(Extracted records Opens)

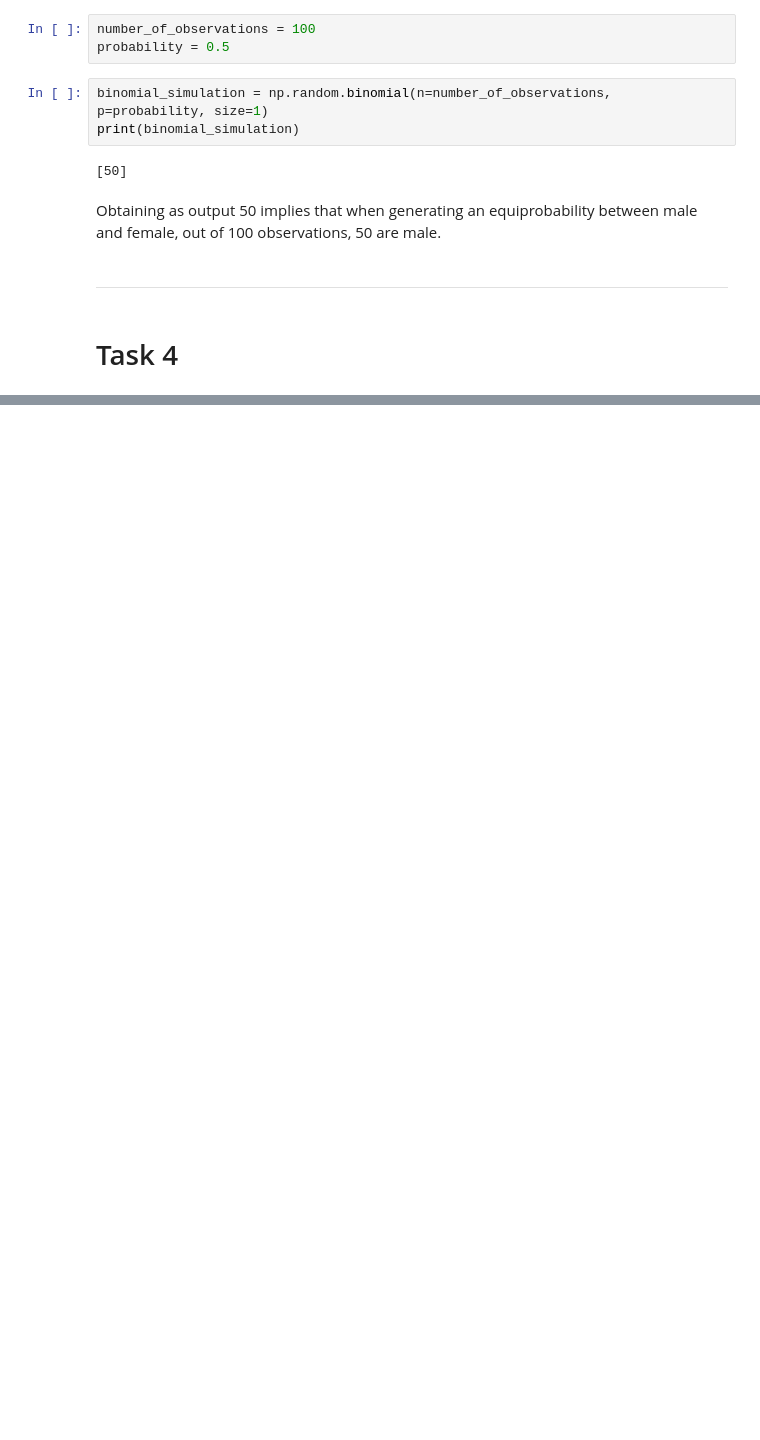
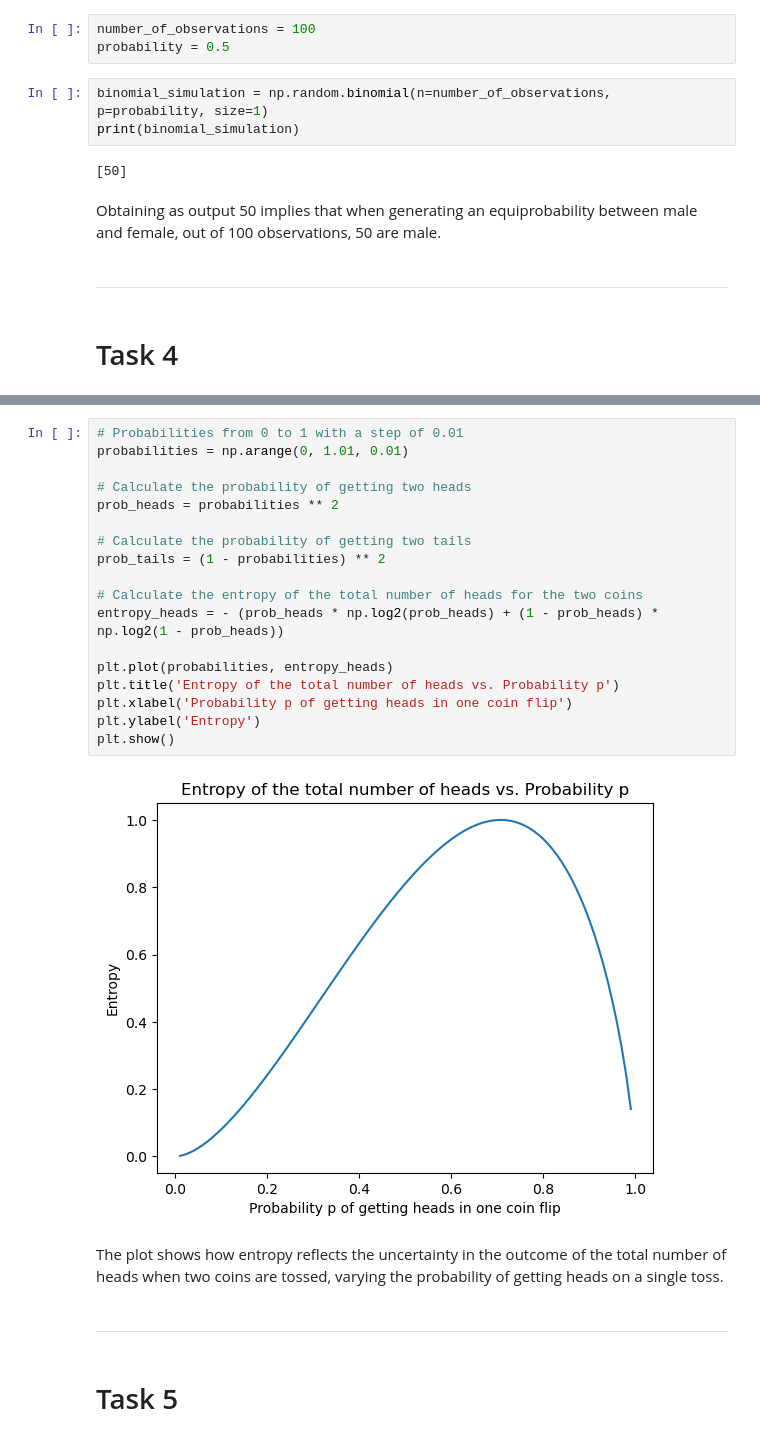
Before and after one commit to jalaca91/Fundamentals-data-analysis, a Jupyter notebook: tasks.ipynb, the cells around one changed output, grey strips where cells are left out. Drawn from its saved outputs; the diff is of its cells as text; blank space fills up the shorter version.

Commit message:
task4

```diff
--- a/tasks.ipynb
+++ b/tasks.ipynb
@@ -331,0 +428,26 @@ Obtaining as output 50 implies that when generating an equiprobability between m
+# %%
+# Probabilities from 0 to 1 with a step of 0.01
+probabilities = np.arange(0, 1.01, 0.01)
+
+# Calculate the probability of getting two heads
+prob_heads = probabilities ** 2
+
+# Calculate the probability of getting two tails
+prob_tails = (1 - probabilities) ** 2
+
+# Calculate the entropy of the total number of heads for the two coins
+entropy_heads = - (prob_heads * np.log2(prob_heads) + (1 - prob_heads) * np.log2(1 - prob_heads))
+
+plt.plot(probabilities, entropy_heads)
+plt.title('Entropy of the total number of heads vs. Probability p')
+plt.xlabel('Probability p of getting heads in one coin flip')
+plt.ylabel('Entropy')
+plt.show()
+# %% [output]
+[figure, added]
+# %% [markdown]
+The plot shows how entropy reflects the uncertainty in the outcome of the total number of heads when two coins are tossed, varying the probability of getting heads on a single toss.
+# %% [markdown]
+***
+# %% [markdown]
+# Task 5
```
Also changed, not shown: parts of 11 cells of this notebook.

(Extracted records Closes)

* **Directions**
Find the word "number" in the entries. Copy each line that holds it.

* **Solution to this problem**
+# Calculate the entropy of the total number of heads for the two coins
+plt.title('Entropy of the total number of heads vs. Probability p')
+The plot shows how entropy reflects the uncertainty in the outcome of the total number of heads when two coins are tossed, varying the probability of getting heads on a single toss.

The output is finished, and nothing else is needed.